Adjective "inept" definition and examples

Pronunciation

/ɪˈnɛpt/

Definitions and examples

adjective

Having or showing no skill; clumsy.
  1. 'He is socially inept, he has no personal life, yet he tries to help damaged minds.'
  2. 'Now inept council staff and councillors are to waste public money on proposals which do not address the situation.'
  3. 'This is the second year we have been disenfranchised by this inept system and incompetence behind its planning.'
  4. 'He has clearly lost the plot and is proving to be both inept and devoid of morality himself.'
  5. 'He did not let the army tackle the situation, leaving it to the inept and communal police force.'
  6. 'Apparently she was enraged by the inept actions of the person ahead of her at the drive-in ATM.'
  7. 'He made her feel so silly, so inadequate, so inept at being his secretary.'
  8. 'He visits his old office, tries to help out, but feels like he left the work in inept hands.'
  9. 'Most people couldn't afford, or felt too socially inept, to go and watch plays.'
  10. 'Consecutive governments have insisted on a completely inept policy of open immigration.'

Definitions

1. without skill or aptitude for a particular task or assignment; maladroit: He is inept at mechanical tasks. She is inept at dealing with people.

2. generally awkward or clumsy; haplessly incompetent.

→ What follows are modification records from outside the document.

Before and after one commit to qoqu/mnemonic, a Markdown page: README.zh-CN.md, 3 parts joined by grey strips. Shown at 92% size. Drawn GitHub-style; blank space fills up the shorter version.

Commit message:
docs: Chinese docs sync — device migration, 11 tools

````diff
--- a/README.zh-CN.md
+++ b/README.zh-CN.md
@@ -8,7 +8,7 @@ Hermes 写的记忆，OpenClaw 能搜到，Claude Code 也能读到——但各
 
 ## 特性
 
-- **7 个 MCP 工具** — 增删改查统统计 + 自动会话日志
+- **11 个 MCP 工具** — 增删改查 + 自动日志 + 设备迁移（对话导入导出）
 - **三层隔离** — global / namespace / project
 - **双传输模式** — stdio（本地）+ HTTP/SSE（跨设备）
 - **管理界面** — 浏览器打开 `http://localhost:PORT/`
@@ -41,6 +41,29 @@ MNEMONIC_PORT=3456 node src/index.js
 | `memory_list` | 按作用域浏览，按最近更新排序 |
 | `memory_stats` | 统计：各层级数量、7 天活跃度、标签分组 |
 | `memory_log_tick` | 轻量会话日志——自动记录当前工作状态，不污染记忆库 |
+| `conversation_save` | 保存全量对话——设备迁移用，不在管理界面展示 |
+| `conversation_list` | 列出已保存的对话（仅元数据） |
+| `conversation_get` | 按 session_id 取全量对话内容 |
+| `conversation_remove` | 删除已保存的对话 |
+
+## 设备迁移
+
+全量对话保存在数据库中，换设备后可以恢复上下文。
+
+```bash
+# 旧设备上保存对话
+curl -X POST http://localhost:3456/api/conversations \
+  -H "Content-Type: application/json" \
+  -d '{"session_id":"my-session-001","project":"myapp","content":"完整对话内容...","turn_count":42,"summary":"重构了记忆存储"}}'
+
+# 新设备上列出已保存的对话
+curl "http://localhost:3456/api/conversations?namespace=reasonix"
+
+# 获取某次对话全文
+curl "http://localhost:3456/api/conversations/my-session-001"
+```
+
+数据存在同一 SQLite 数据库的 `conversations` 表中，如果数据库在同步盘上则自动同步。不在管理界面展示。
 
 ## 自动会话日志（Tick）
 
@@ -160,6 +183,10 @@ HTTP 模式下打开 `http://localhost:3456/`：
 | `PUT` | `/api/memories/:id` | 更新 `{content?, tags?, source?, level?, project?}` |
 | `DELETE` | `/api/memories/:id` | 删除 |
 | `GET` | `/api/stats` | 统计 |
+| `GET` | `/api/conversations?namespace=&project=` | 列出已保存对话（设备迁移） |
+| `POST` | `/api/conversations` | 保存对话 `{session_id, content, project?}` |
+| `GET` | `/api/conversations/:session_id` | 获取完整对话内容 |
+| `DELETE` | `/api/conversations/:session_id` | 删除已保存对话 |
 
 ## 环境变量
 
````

3. inappropriate; unsuitable; out of place.

4. absurd or foolish: an inept remark.

More examples(as adjective)

"governments can be inept in responses."

"people can be inept by things."

"people can be inept at games."

"governments can be inept at things."

"dobieses can be inept at tasks."

More examples++

Origin

Mid 16th century (in the sense ‘not apt, unsuitable’): from Latin ineptus, from in- ‘not’ + aptus (see apt).